The Real-time Assessment of Community Transmission (REACT) programme was commissioned by the Department of Health, to officially track how COVID-19 is spreading.

How is Delta changing the game?

Currently, the UK is facing rising infection rates due to the Delta variant, originating in India. With the majority of those aged 50 and over vaccinated, the REACT study reveals that rates of infection are now highest in those aged 18-24, then those aged 5-12 years old.

The rate of infection is 2.5 times higher in those aged under fifty than over fifty – but the infection rates in both are growing at the same speed.

The R is now 1.44, which means that 10 infected people would pass the virus to another 14 people. The R rising above 1 again is a significant concern.

Kelly Beaver, Managing Director, Public Affairs at Ipsos MORI, said: “While the rise is small, the increase of the R number to over one highlights that number’s potential to increase rapidly, an important reminder to get vaccinated when you can.”

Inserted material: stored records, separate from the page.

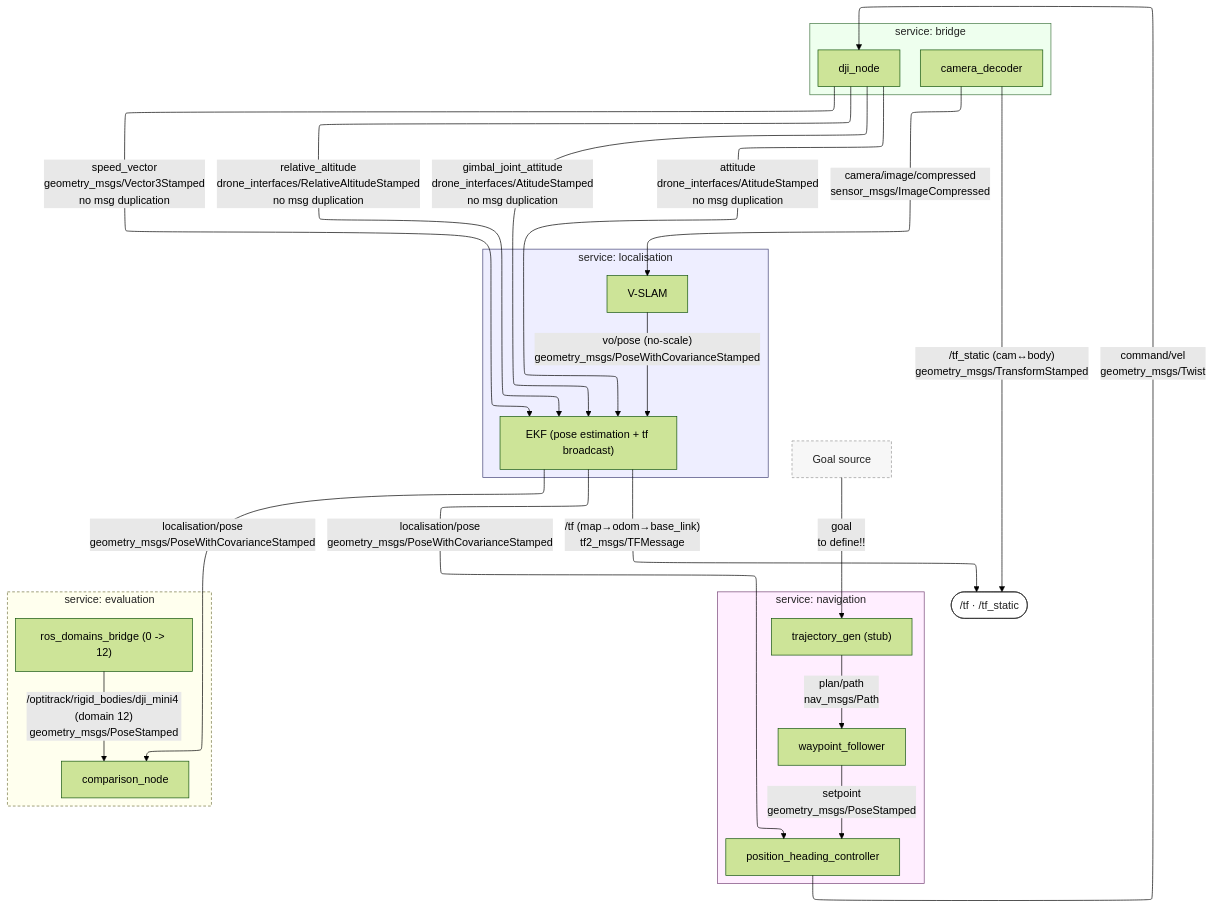
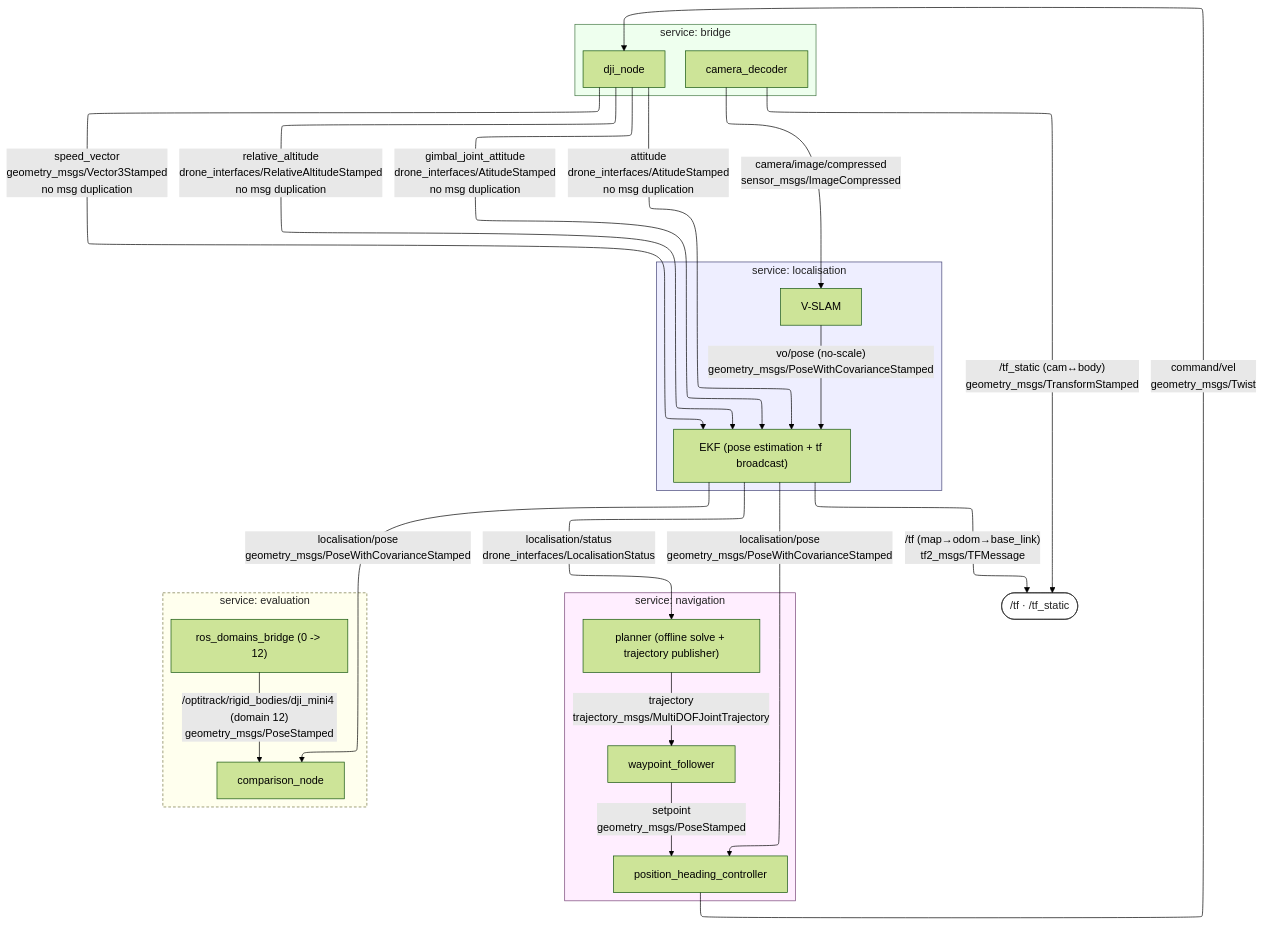
The diagram in docs/node_graph.mmd (cristhianpoveda/path_planning_aerial_inspection), drawn with Mermaid (forest theme) before and after one commit. The commit also changed 5 other files, not shown here.

```diff
--- a/docs/node_graph.mmd
+++ b/docs/node_graph.mmd
@@ -1,73 +1,69 @@
 ---
 config:
   layout: elk
 ---
 
 flowchart TB
-
-    %% DEFINE GOAL SOURCE
-    GOALSRC["Goal source"]
 
     %% BRIDGE service
     subgraph BRIDGE["service: bridge"]
         DJI["dji_node"]
         DEC["camera_decoder"]
     end
 
     %% LOCALISATION service
     subgraph LOC["service: localisation"]
         SLAM["V-SLAM"]
         EKF["EKF (pose estimation + tf broadcast)"]
     end
 
     %% NAVIGATION service
     subgraph NAV["service: navigation"]
-        TRAJ["trajectory_gen (stub)"]
+        PLAN["planner (offline solve + trajectory publisher)"]
         WPF["waypoint_follower"]
         PC["position_heading_controller"]
     end
 
     %% EVALUATION service (dev-only)
     subgraph EVAL["service: evaluation"]
         DB["ros_domains_bridge (0 -> 12)"]
         CMP["comparison_node"]
     end
 
     %% Just to show the relation to my nodes
     TF([" /tf · /tf_static "])
 
     %% --- perception ---
     DEC -->|"camera/image/compressed<br/>sensor_msgs/ImageCompressed"| SLAM
 
     %% --- telemetry into EKF (stamped with measurement time) ---
     DJI -->|"speed_vector<br/>geometry_msgs/Vector3Stamped<br/>no msg duplication"| EKF
     DJI -->|"relative_altitude<br/>drone_interfaces/RelativeAltitudeStamped<br/>no msg duplication"| EKF
     DJI -->|"gimbal_joint_attitude<br/>drone_interfaces/AtitudeStamped<br/>no msg duplication"| EKF
     DJI -->|"attitude<br/>drone_interfaces/AtitudeStamped<br/>no msg duplication"| EKF
 
     %% --- localisation internal + output ---
     SLAM -->|"vo/pose (no-scale)<br/>geometry_msgs/PoseWithCovarianceStamped"| EKF
     EKF -->|"localisation/pose<br/>geometry_msgs/PoseWithCovarianceStamped"| PC
+    EKF -->|"localisation/status<br/>drone_interfaces/LocalisationStatus"| PLAN
 
     %% --- navigation chain ---
-    GOALSRC -->|"goal<br/>to define!!"| TRAJ
-    TRAJ -->|"plan/path<br/>nav_msgs/Path"| WPF
+    PLAN -->|"trajectory<br/>trajectory_msgs/MultiDOFJointTrajectory"| WPF
     WPF -->|"setpoint<br/>geometry_msgs/PoseStamped"| PC
     PC -->|"command/vel<br/>geometry_msgs/Twist"| DJI
 
     %% --- evaluation (dev-only) ---
     EKF -->|"localisation/pose<br/>geometry_msgs/PoseWithCovarianceStamped"| CMP
     DB -->|"/optitrack/rigid_bodies/dji_mini4 (domain 12)<br/>geometry_msgs/PoseStamped"| CMP
 
     %% --- tf publications (broadcast bus) ---
     DEC -->|"/tf_static (cam&harr;body)<br/>geometry_msgs/TransformStamped"| TF
     EKF -->|"/tf (map&rarr;odom&rarr;base_link)<br/>tf2_msgs/TFMessage"| TF
 
     %% /telemetry/satellite_count if switches indoor and outdoor
 
     style BRIDGE fill:#efe,stroke:#474,color:#222
     style LOC fill:#eef,stroke:#447,color:#222
     style NAV fill:#fef,stroke:#747,color:#222
     style EVAL fill:#ffe,stroke:#774,color:#222,stroke-dasharray:4 3
-    style GOALSRC fill:#f7f7f7,stroke:#999,color:#222,stroke-dasharray:4 3
     style TF fill:#fff,stroke:#333,color:#222
```
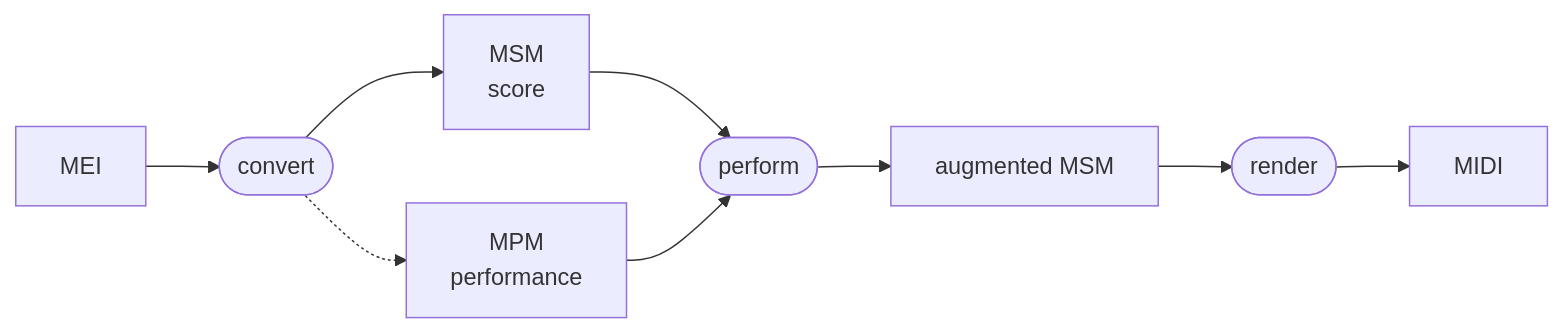
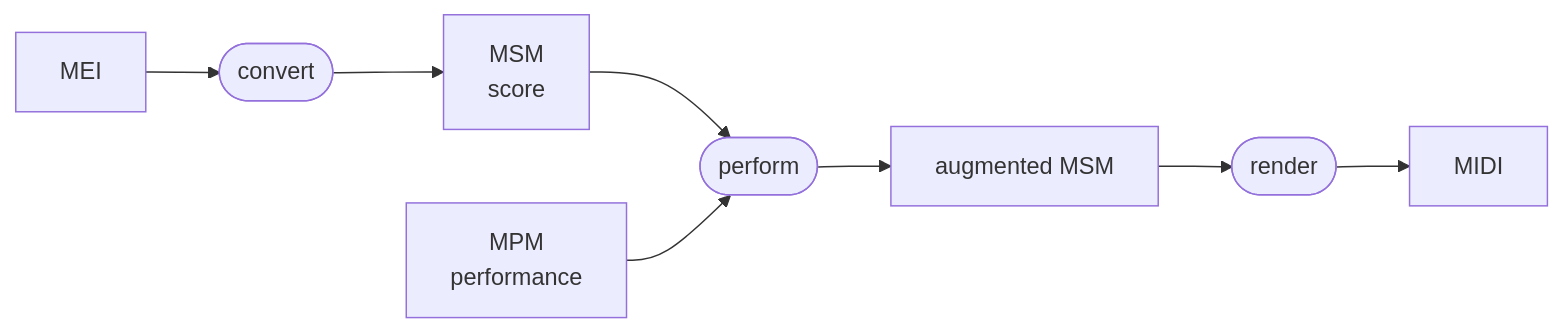
The diagram in README.md (pfefferniels/espressivo), drawn with Mermaid before and after one commit.

Commit message:
docs(readme): mpm is an input, not a convert output
the mei-to-mpm step is gone from the converter — convertMeiToMsm
returns msm only, and the performance comes from outside. PARITY.md §9.

````diff
--- a/README.md
+++ b/README.md
@@ -12,11 +12,10 @@
 ```mermaid
 flowchart LR
   MEI["MEI"] --> CONVERT(["convert"])
   CONVERT --> MSM["MSM<br/>score"]
-  CONVERT -.-> MPM["MPM<br/>performance"]
   MSM --> PERFORM(["perform"])
-  MPM --> PERFORM
+  MPM["MPM<br/>performance"] --> PERFORM
   PERFORM --> AUG["augmented MSM"]
   AUG --> RENDER(["render"])
   RENDER --> MIDI["MIDI"]
 ```
````
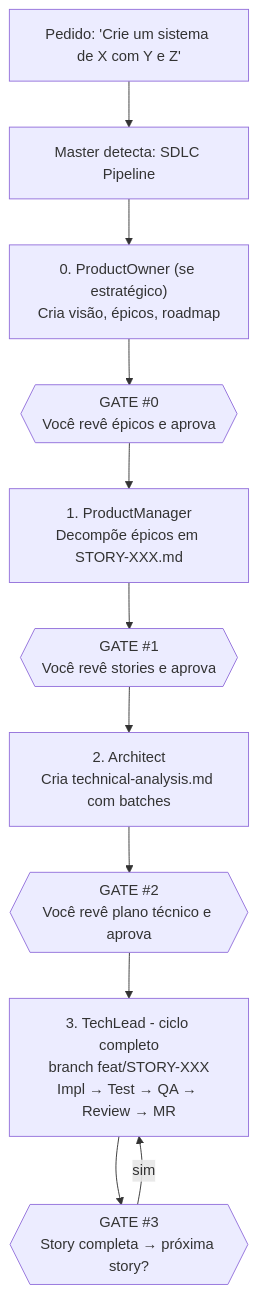
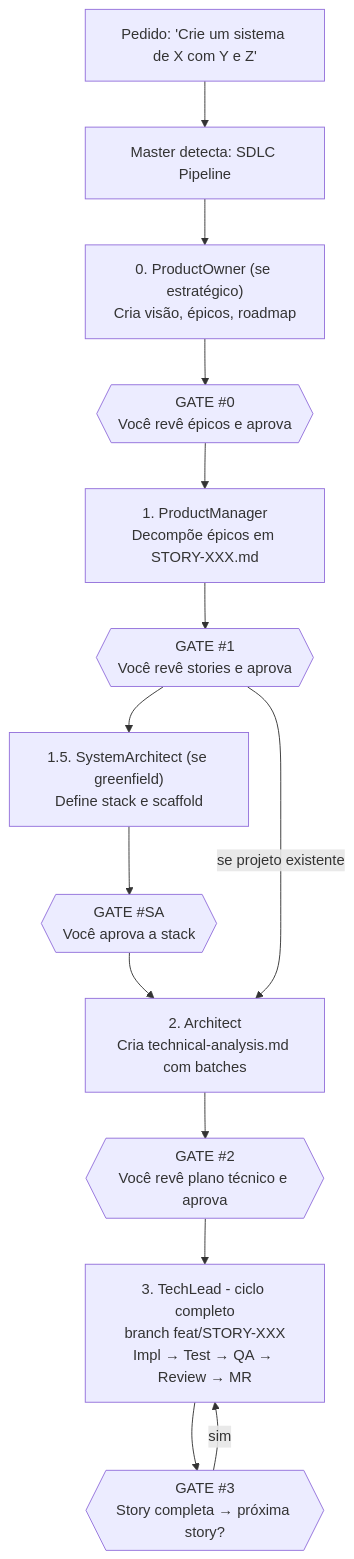
One commit to dgofreitas/opencode-workflow changed the sixth of 9 diagrams in docs/USAGE_GUIDE.md. Above: the diagram before and after it, drawn with Mermaid. The commit also changed other lines of this file and 14 other files, not shown here.

````diff
--- a/docs/USAGE_GUIDE.md
+++ b/docs/USAGE_GUIDE.md
@@ -269,13 +281,16 @@
 ```mermaid
 graph TD
     Start["Pedido: 'Crie um sistema de X com Y e Z'"] --> Detect["Master detecta: SDLC Pipeline"]
     Detect --> PO["0. ProductOwner (se estratégico)\nCria visão, épicos, roadmap"]
     PO --> G0{{"GATE #0\nVocê revê épicos e aprova"}}
     G0 --> PM["1. ProductManager\nDecompõe épicos em STORY-XXX.md"]
     PM --> G1{{"GATE #1\nVocê revê stories e aprova"}}
-    G1 --> Arch["2. Architect\nCria technical-analysis.md com batches"]
+    G1 --> SA["1.5. SystemArchitect (se greenfield)\nDefine stack e scaffold"]
+    SA --> GSA{{"GATE #SA\nVocê aprova a stack"}}
+    GSA --> Arch["2. Architect\nCria technical-analysis.md com batches"]
+    G1 -->|"se projeto existente"| Arch
     Arch --> G2{{"GATE #2\nVocê revê plano técnico e aprova"}}
     G2 --> TL["3. TechLead - ciclo completo\nbranch feat/STORY-XXX\nImpl → Test → QA → Review → MR"]
     TL --> G3{{"GATE #3\nStory completa → próxima story?"}}
     G3 -->|"sim"| TL
 ```
````
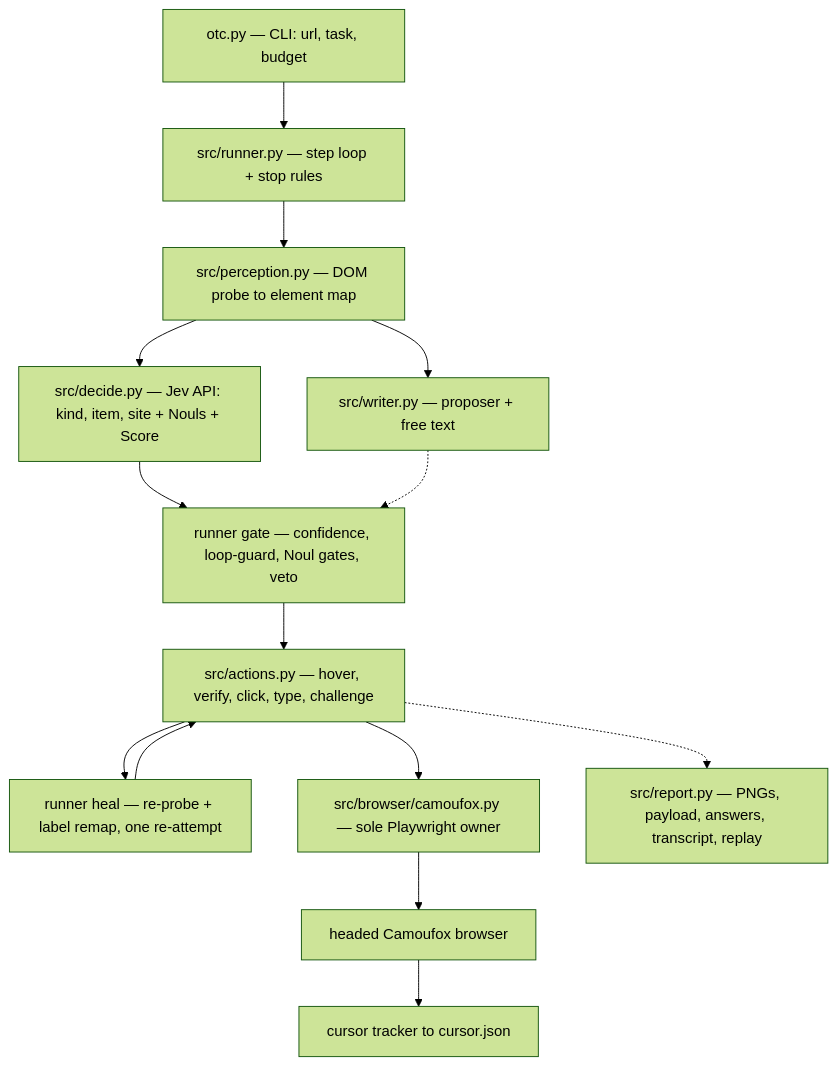
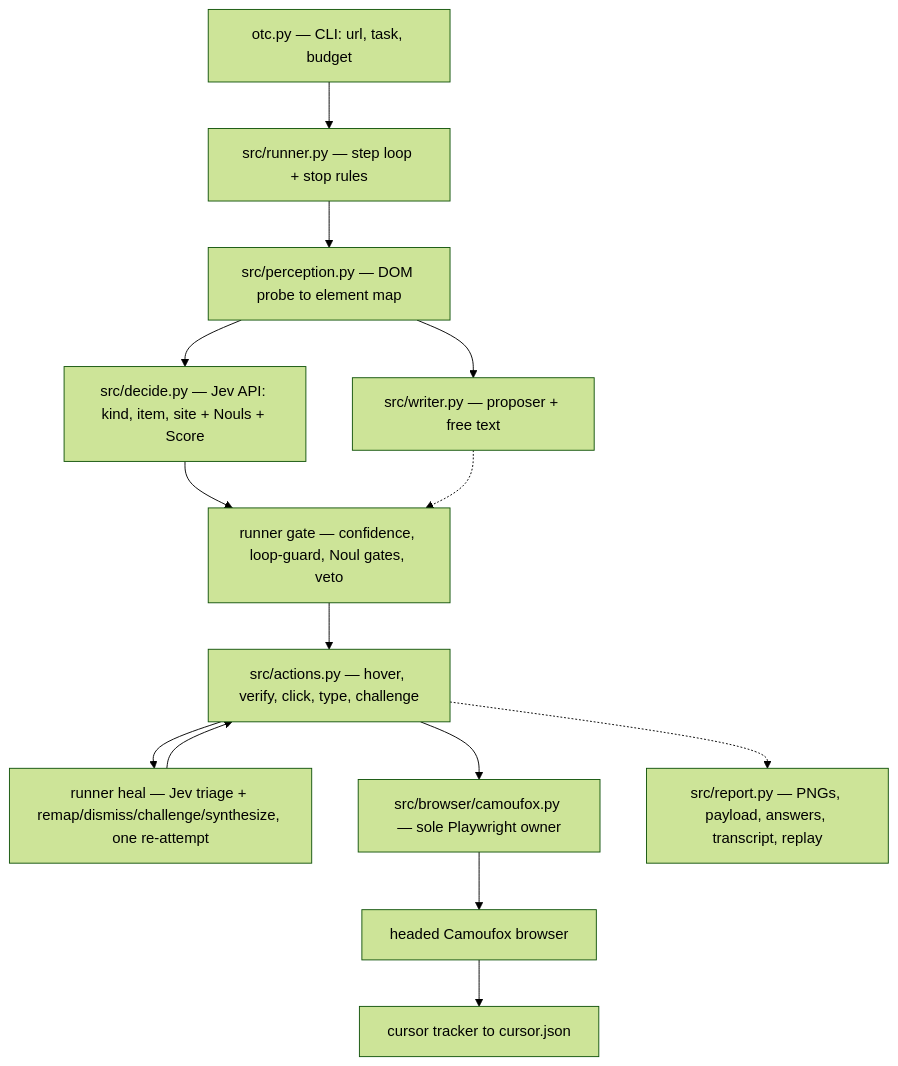
The first of 2 diagrams in README.md (PRACE1/open-typesafe-camoufox), drawn with Mermaid (forest theme) before and after one commit. The commit also changed other lines of this file and 27 other files, not shown here.

First line of the commit message:
feat: ref-based non-mutating probe with durable selectors and Jev heal triage

````diff
--- a/README.md
+++ b/README.md
@@ -111,28 +112,28 @@
 ```mermaid
 flowchart TB
     CLI["otc.py — CLI: url, task, budget"]
     RUNNER["src/runner.py — step loop + stop rules"]
     PERC["src/perception.py — DOM probe to element map"]
     DECIDE["src/decide.py — Jev API: kind, item, site + Nouls + Score"]
     WRITER["src/writer.py — proposer + free text"]
     GATE["runner gate — confidence, loop-guard, Noul gates, veto"]
     ACT["src/actions.py — hover, verify, click, type, challenge"]
-    HEAL["runner heal — re-probe + label remap, one re-attempt"]
+    HEAL["runner heal — Jev triage + remap/dismiss/challenge/synthesize, one re-attempt"]
     PLAT["src/browser/camoufox.py — sole Playwright owner"]
     FOX["headed Camoufox browser"]
     TRACK["cursor tracker to cursor.json"]
     REP["src/report.py — PNGs, payload, answers, transcript, replay"]
     CLI --> RUNNER
     RUNNER --> PERC
     PERC --> DECIDE
     PERC --> WRITER
     DECIDE --> GATE
     WRITER -.-> GATE
     GATE --> ACT
     ACT --> HEAL
     HEAL --> ACT
     ACT --> PLAT
     PLAT --> FOX
     FOX --> TRACK
     ACT -.-> REP
 ```
````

In the April data drop, it was school-aged children who had the highest rates of infection – as would be expected, with schools re-opened and students accessing their face-to-face education.

In the May data drop, the scientists behind this tracking study warned that Delta would potentially dominate in the UK. Now, they find that the Delta variant is responsible for 90% of UK virus cases tested in mid-June. A separate study, released on Monday, found that the Delta variant was twice as likely to hospitalise patients as the Alpha variant.

‘More hospitalisations and deaths’, if vaccines are not taken

Professor Steven Riley, Professor of Infectious Disease Dynamics at Imperial, commented: “Even though we are seeing the highest infection prevalence in younger people who are less susceptible to COVID-19, if this growth continues it will drive up infections in older, more vulnerable people, as the vaccines are not 100% effective and not everyone has been fully vaccinated.

“This would lead to more hospitalisations and deaths, and risks straining the NHS, which is why it’s vital that people take up their vaccine offer and continue to stick to the rules.”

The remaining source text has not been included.